Today we're going to confab about class modifiers -- specifically the rules around the
final keyword and inheritance. Assume we have three base classes we can inherit from.
case class CaseBase() class ClassBase final class FinalBase // <=== this one is locked via final keyword!
When we attempt to extend a case class with another case class, we are welcomed with a compile time error.
/* * Won't compile! Reason: case-to-case * case class CaseChild() extends CaseBase * * Won't compile! Reason: locked via 'final' * class FinalChild extends FinalBase */
However, inheriting opposite class types are ok. The caveat is that there can't be more than one case class in the chain.
class ClassChild extends CaseBase // case-to-class case class CaseChild() extends ClassBase // class-to-case
- case-to-case inheritance is prohibited
- class-to-class is allowed, obviously
- case-to-class is allowed

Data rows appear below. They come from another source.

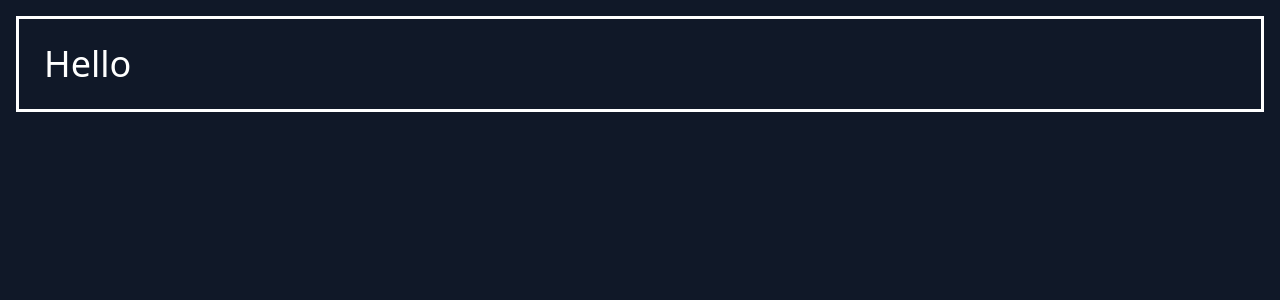
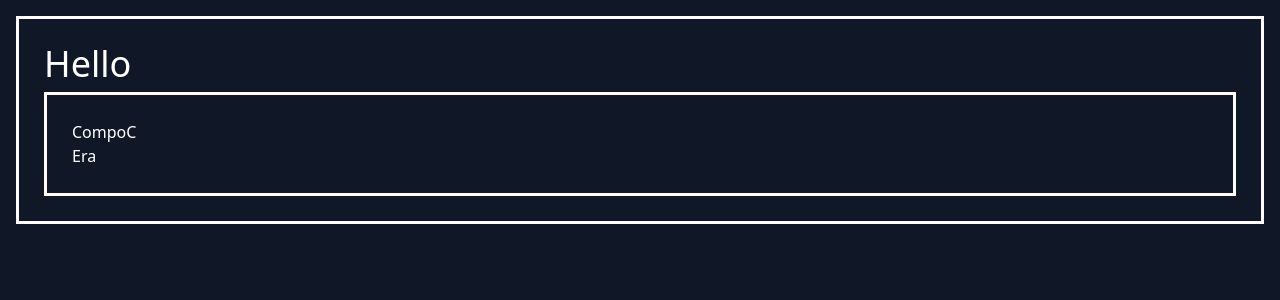
Before and after one commit to Eran2001/react-course, a React (Vite) app: page / in a window 1280 px wide. Shown: the top 300 px of the page. Built offline with nearby package versions, Linux system fonts and the light colour scheme.

Commit message:
useContext

```diff
--- a/src/CompoA.jsx
+++ b/src/CompoA.jsx
@@ -1,8 +1,19 @@
+import { useState } from "react";
+import CompoC from "./CompoC";
+import { createContext } from "react";
+
+export const NameContext = createContext();
+
 const CompoA = () => {
+  const [name] = useState("Era");
+
   return (
-    <div className="box">
-      <h1 className="text-4xl">Hello</h1>
-    </div>
+    <NameContext.Provider value={name}>
+      <div className="box">
+        <h1 className="text-4xl mb-2">Hello</h1>
+        <CompoC />
+      </div>
+    </NameContext.Provider>
   );
 };
 
--- a/src/CompoC.jsx
+++ b/src/CompoC.jsx
@@ -3,6 +3,7 @@ import { NameContext } from "./CompoA";
 
 const CompoC = () => {
   const name = useContext(NameContext);
+
   return (
     <div className="box">
       <h1>CompoC</h1>
```
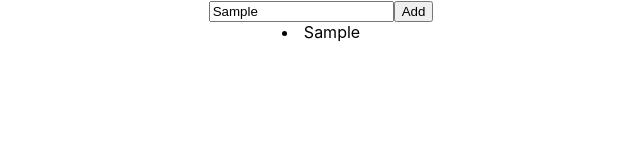
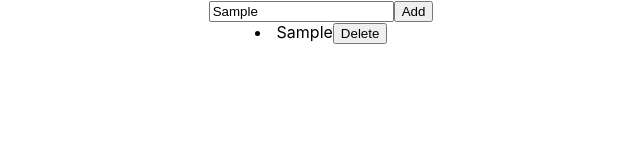
Before and after one commit to ashsachan/Todo-Redux-App, a React (Create React App) app: page / in a window 1280 px wide. Both pictures are taken after typing "Sample" into the empty fields and a click on the button "Add". Shown: the top 160 px of the page, without its empty margins (319-959 px from the left). Built offline with nearby package versions, Linux system fonts and the light colour scheme.

Commit message:
Delete Working.

```diff
--- a/src/components/Todos.js
+++ b/src/components/Todos.js
@@ -1,6 +1,6 @@
 import React, { useState } from "react";
 import { connect } from "react-redux";
-import { addTodos } from "../redux/reducer";
+import { addTodos, removeTodos } from "../redux/reducer";
 
 const mapStateToProps = (state) => {
   return {
@@ -11,6 +11,7 @@ const mapStateToProps = (state) => {
 const mapDispatchToProps = (dispatch) => {
   return {
     addTodo: (obj) => dispatch(addTodos(obj)),
+    removeTodo: (id) => dispatch(removeTodos(id)),
   };
 };
 
@@ -60,7 +61,15 @@ const Todos = (props) => {
 
       <ui>
         {props.todos.map((item) => {
-          return <li key={item.id}> {item.item}</li>;
+          return (
+            <li key={item.id}>
+              {item.item}
+              <button onClick={() => props.removeTodo(item.id)}>
+                {" "}
+                Delete{" "}
+              </button>
+            </li>
+          );
         })}
       </ui>
     </div>
```
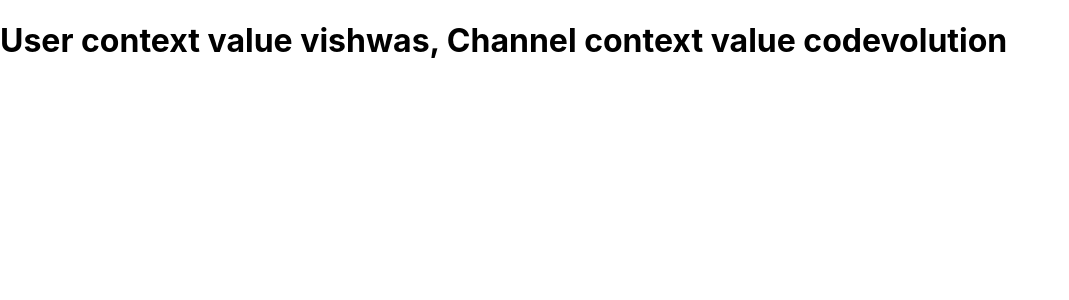
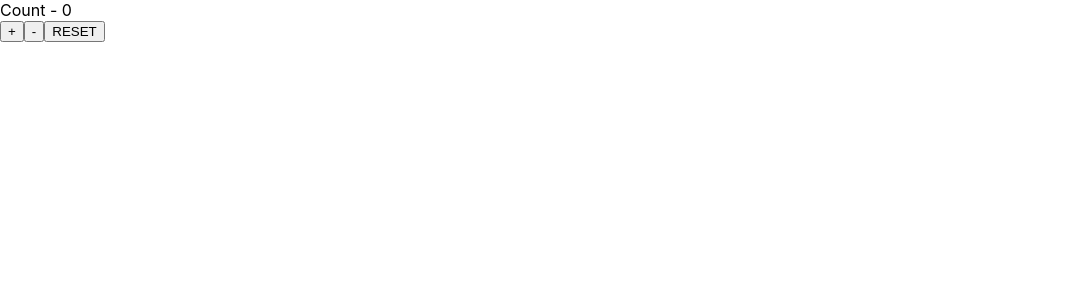
Before and after one commit to Monishasaravanan17/react-hooks, a React (Create React App) app: page / in a window 1280 px wide. Shown: the top 300 px of the page, without its empty margins (0-1069 px from the left). Built offline with nearby package versions, Linux system fonts and the light colour scheme.

Commit message:
commit  ReduceCounter

```diff
--- a/src/App.js
+++ b/src/App.js
@@ -10,12 +10,13 @@
 // import DataFetchingone from './component/DataFetchingone';
 // import DataFetchingtwo from './component/DataFetchingtwo';
 // import DataFetchingthree from './component/DataFetchingthree';
-import React from 'react';
-import HooksContextA from './component/HooksContextA';
+// import React from 'react';
+// import HooksContextA from './component/HooksContextA';
 import './App.css';
+import ReduceCounter from './component/ReduceCounter';
 
-export const UserContext = React.createContext()
-export const ChannelContext = React.createContext()
+// export const UserContext = React.createContext()
+// export const ChannelContext = React.createContext()
 
 function App() {
   return (
@@ -32,11 +33,12 @@
       {/* <DataFetchingone/> */}
       {/* <DataFetchingtwo/> */}
       {/* <DataFetchingthree/> */}
-      <UserContext.Provider value={'vishwas'} >
-        <ChannelContext.Provider value={'codevolution'}>
-          <HooksContextA />
-        </ChannelContext.Provider>
-      </UserContext.Provider>
+      {/* <UserContext.Provider value={'vishwas'} > */}
+        {/* <ChannelContext.Provider value={'codevolution'}> */}
+          {/* <HooksContextA /> */}
+        {/* </ChannelContext.Provider> */}
+      {/* </UserContext.Provider> */}
+      <ReduceCounter/>
 
     </div>
   );
--- /dev/null
+++ b/src/component/ReduceCounter.js
@@ -0,0 +1,26 @@
+import React,{useReducer} from "react";
+const initialState=0
+const reducer = (state,action) => {
+    switch(action){
+        case 'increment':
+            return state + 1
+        case 'decrement':
+            return state - 1
+        case 'reset':
+            return initialState
+        default:
+            return state
+    }
+}
+function ReduceCounter() {
+   const[count,dispatch] =  useReducer(reducer,initialState)
+    return(
+        <div>
+            <div>Count - {count}</div>
+            <button onClick={() => dispatch('increment')}>+</button>
+            <button onClick={() => dispatch('decrement')}>-</button>
+            <button onClick={() => dispatch('reset')}>RESET</button>
+        </div>
+    )
+}
+export default ReduceCounter;
```
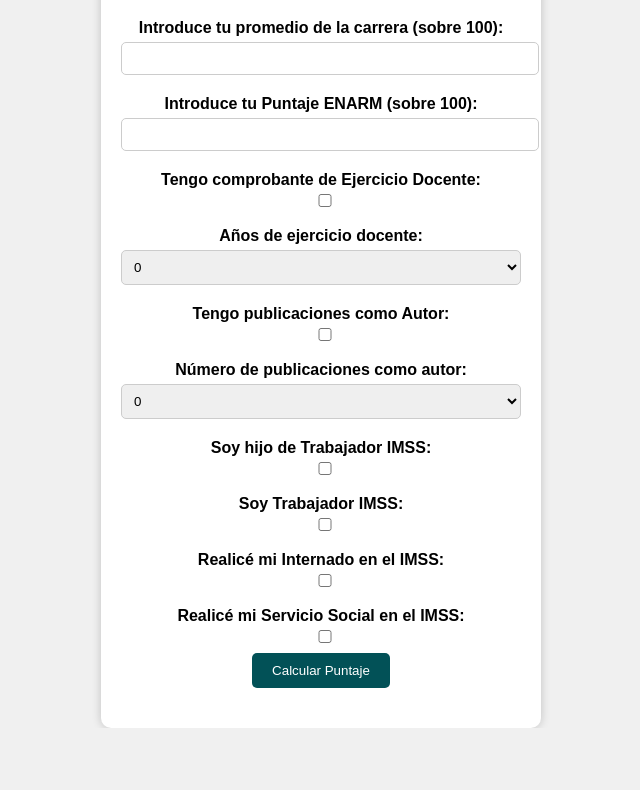
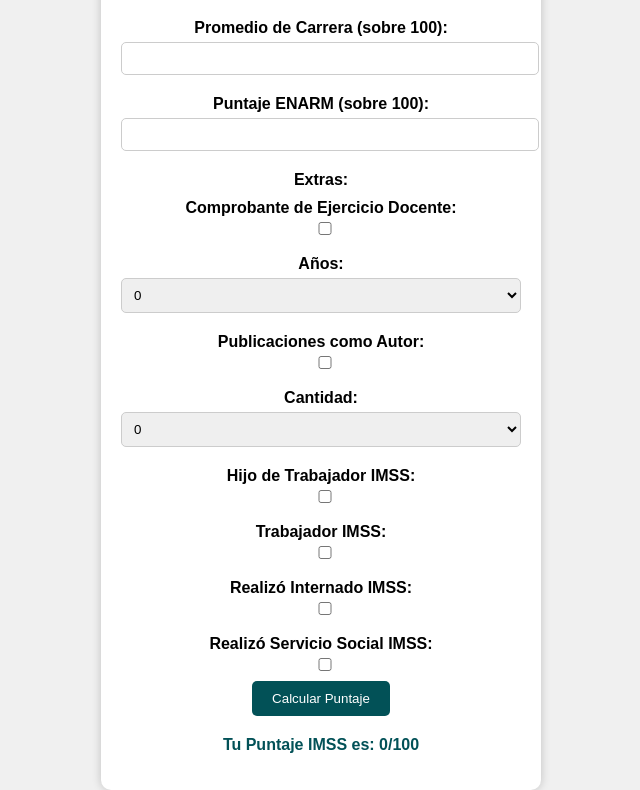
Before and after one commit to christianarzaluz/calculadoraIMSS, a plain HTML site: page index.html in a window 1280 px wide. Shown: the part 118-908 px from the top of the page, without its empty margins (319-959 px from the left). Before the commit the page ends 846 px from the top, so only its background shows below. Drawn offline with Linux system fonts and the light colour scheme.

Commit message:
Update index.html

```diff
--- a/index.html
+++ b/index.html
@@ -10,15 +10,17 @@
     <div class="container">
         <h1>Calculadora de Puntaje IMSS</h1>
         <form id="imss-form">
-            <label for="promedio-carrera">Introduce tu promedio de la carrera (sobre 100):</label>
-            <input type="number" id="promedio-carrera" required>
+            <label for="promedio-carrera">Promedio de Carrera (sobre 100):</label>
+            <input type="number" id="promedio-carrera" step="0.01" required>
 
-            <label for="puntaje-enarm">Introduce tu Puntaje ENARM (sobre 100):</label>
-            <input type="number" id="puntaje-enarm" required>
+            <label for="puntaje-enarm">Puntaje ENARM (sobre 100):</label>
+            <input type="number" id="puntaje-enarm" step="0.01" required>
 
-            <label for="ejercicio-docente">Tengo comprobante de Ejercicio Docente:</label>
+            <label>Extras:</label>
+            <div class="extras">
+                <label for="ejercicio-docente">Comprobante de Ejercicio Docente:</label>
                 <input type="checkbox" id="ejercicio-docente">
-            <label for="años-ejercicio-docente">Años de ejercicio docente:</label>
+                <label for="años-ejercicio-docente">Años:</label>
                 <select id="años-ejercicio-docente">
                     <option value="0">0</option>
                     <option value="1">1</option>
@@ -27,9 +29,9 @@
                     <option value="4">4</option>
                 </select>
 
-            <label for="publicaciones-autor">Tengo publicaciones como Autor:</label>
+                <label for="publicaciones-autor">Publicaciones como Autor:</label>
                 <input type="checkbox" id="publicaciones-autor">
-            <label for="cantidad-publicaciones">Número de publicaciones como autor:</label>
+                <label for="cantidad-publicaciones">Cantidad:</label>
                 <select id="cantidad-publicaciones">
                     <option value="0">0</option>
                     <option value="1">1</option>
@@ -38,22 +40,25 @@
                     <option value="4">4</option>
                 </select>
 
-            <label for="hijo-trabajador-imss">Soy hijo de Trabajador IMSS:</label>
+                <label for="hijo-trabajador-imss">Hijo de Trabajador IMSS:</label>
                 <input type="checkbox" id="hijo-trabajador-imss">
 
-            <label for="trabajador-imss">Soy Trabajador IMSS:</label>
+                <label for="trabajador-imss">Trabajador IMSS:</label>
                 <input type="checkbox" id="trabajador-imss">
 
-            <label for="realizo-internado-imss">Realicé mi Internado en el IMSS:</label>
+                <label for="realizo-internado-imss">Realizó Internado IMSS:</label>
                 <input type="checkbox" id="realizo-internado-imss">
 
-            <label for="realizo-servicio-social-imss">Realicé mi Servicio Social en el IMSS:</label>
+                <label for="realizo-servicio-social-imss">Realizó Servicio Social IMSS:</label>
                 <input type="checkbox" id="realizo-servicio-social-imss">
+            </div>
 
             <button type="submit">Calcular Puntaje</button>
         </form>
 
-        <div id="result-container"></div>
+        <div id="result-container">
+            <p>Tu Puntaje IMSS es: <span id="puntaje-imss">0</span>/100</p>
+        </div>
     </div>
     <script src="script.js"></script>
 </body>
```
Lines whose indentation alone changed are shown as unchanged.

- class-to-case is allowed
finalblocks all that jazz
A final class member definition may not be overridden, by using the
override keyword, in subclasses. And finally, the
final keyword is redundant for
object definitions. Join us next time when we tackle the
trait keyword and the